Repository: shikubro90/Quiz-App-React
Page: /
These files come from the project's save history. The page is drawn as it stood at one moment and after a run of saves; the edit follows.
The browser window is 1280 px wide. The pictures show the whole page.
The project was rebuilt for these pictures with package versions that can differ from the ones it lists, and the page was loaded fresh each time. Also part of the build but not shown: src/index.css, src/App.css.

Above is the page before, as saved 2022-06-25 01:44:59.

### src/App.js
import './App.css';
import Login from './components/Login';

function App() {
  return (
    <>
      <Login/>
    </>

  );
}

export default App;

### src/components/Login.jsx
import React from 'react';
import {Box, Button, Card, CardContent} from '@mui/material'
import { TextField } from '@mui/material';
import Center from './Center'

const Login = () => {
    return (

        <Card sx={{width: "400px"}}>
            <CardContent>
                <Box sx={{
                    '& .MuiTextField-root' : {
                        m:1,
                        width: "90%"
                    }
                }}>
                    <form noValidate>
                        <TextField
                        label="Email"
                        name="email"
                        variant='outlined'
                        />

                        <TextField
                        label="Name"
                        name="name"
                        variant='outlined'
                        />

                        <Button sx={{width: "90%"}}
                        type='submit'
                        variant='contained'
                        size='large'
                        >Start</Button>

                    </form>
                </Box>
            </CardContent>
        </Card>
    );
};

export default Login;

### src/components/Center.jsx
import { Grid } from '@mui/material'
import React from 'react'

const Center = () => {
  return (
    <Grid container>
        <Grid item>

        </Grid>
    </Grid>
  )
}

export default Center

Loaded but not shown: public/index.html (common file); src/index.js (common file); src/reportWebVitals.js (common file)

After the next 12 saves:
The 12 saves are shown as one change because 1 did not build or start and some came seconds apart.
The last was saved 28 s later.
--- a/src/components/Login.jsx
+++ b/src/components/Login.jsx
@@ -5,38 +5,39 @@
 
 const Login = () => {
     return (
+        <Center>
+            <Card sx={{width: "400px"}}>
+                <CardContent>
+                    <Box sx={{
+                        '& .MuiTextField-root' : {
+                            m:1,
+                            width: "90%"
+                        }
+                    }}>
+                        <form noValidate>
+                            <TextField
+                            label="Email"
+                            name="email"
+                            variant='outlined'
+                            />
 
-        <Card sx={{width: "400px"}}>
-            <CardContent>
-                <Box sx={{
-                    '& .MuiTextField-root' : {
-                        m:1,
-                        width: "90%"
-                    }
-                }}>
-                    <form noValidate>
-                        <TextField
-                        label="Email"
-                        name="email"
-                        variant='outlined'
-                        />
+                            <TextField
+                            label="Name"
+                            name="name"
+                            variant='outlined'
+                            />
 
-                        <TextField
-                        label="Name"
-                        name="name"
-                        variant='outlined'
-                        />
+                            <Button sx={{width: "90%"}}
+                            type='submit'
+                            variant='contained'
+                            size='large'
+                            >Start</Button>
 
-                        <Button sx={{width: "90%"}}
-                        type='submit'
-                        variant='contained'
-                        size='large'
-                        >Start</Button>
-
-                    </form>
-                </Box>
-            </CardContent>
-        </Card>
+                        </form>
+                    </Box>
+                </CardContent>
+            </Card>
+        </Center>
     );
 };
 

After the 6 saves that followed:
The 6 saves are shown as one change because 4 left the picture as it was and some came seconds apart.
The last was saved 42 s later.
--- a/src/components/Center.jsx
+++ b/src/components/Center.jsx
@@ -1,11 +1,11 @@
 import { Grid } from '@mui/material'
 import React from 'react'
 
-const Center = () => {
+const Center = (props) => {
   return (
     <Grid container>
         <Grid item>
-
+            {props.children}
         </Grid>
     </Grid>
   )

========

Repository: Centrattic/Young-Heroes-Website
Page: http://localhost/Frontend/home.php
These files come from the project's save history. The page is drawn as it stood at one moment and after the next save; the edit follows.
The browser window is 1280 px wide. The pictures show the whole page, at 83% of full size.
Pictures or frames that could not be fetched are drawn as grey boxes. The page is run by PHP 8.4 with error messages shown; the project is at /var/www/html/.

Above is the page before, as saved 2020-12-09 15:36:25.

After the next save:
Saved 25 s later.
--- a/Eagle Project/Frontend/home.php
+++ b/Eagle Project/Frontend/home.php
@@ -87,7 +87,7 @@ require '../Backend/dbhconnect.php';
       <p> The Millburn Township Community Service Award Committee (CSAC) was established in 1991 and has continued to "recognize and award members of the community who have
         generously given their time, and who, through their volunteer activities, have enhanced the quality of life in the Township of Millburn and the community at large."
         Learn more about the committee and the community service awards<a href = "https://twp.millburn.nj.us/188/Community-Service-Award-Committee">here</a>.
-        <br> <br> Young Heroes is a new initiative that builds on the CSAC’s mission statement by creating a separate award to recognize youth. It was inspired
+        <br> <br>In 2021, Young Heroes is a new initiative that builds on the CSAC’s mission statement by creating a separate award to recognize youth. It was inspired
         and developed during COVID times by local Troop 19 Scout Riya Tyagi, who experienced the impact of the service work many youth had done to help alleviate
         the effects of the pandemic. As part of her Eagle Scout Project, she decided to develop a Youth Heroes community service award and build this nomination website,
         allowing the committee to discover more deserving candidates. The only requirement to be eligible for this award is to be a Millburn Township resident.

========

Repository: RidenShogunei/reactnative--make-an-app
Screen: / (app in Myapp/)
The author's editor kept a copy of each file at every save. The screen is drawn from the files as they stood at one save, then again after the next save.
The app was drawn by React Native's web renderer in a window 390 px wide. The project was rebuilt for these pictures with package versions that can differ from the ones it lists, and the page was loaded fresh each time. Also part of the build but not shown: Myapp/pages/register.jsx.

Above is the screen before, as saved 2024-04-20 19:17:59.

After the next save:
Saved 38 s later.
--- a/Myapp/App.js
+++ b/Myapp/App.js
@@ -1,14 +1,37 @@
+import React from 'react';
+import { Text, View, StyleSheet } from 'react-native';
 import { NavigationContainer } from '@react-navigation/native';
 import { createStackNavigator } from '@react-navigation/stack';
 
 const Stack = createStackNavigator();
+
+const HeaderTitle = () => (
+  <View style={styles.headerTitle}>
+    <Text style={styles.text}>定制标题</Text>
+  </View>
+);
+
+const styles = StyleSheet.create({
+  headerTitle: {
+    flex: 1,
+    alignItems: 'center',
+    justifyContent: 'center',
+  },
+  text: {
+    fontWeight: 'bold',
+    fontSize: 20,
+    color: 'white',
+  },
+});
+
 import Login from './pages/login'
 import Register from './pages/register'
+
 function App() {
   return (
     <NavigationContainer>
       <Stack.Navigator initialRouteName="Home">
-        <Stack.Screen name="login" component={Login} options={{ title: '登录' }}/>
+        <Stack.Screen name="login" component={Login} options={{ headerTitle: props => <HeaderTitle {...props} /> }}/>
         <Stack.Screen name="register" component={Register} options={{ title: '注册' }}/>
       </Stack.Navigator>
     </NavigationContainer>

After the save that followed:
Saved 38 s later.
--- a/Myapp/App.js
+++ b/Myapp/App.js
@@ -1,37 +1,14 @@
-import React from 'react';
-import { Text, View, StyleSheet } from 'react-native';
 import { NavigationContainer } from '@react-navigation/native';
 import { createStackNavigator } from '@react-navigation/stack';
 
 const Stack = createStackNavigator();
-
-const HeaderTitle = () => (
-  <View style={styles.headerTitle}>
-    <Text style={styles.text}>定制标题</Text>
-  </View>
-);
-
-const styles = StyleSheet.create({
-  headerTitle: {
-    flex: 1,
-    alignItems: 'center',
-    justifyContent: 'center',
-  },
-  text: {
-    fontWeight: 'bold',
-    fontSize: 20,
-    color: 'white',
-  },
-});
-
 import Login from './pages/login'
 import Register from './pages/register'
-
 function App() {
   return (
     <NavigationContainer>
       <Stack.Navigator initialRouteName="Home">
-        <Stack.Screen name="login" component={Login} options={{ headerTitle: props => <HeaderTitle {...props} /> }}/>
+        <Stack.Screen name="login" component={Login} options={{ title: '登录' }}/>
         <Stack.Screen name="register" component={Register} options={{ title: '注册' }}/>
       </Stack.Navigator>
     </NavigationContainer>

========

Whenever a line includes the word "Grid", pull it out of the entries.

import { Grid } from '@mui/material'
    <Grid container>
        <Grid item>
        </Grid>
    </Grid>
 import { Grid } from '@mui/material'
     <Grid container>
         <Grid item>
         </Grid>
     </Grid>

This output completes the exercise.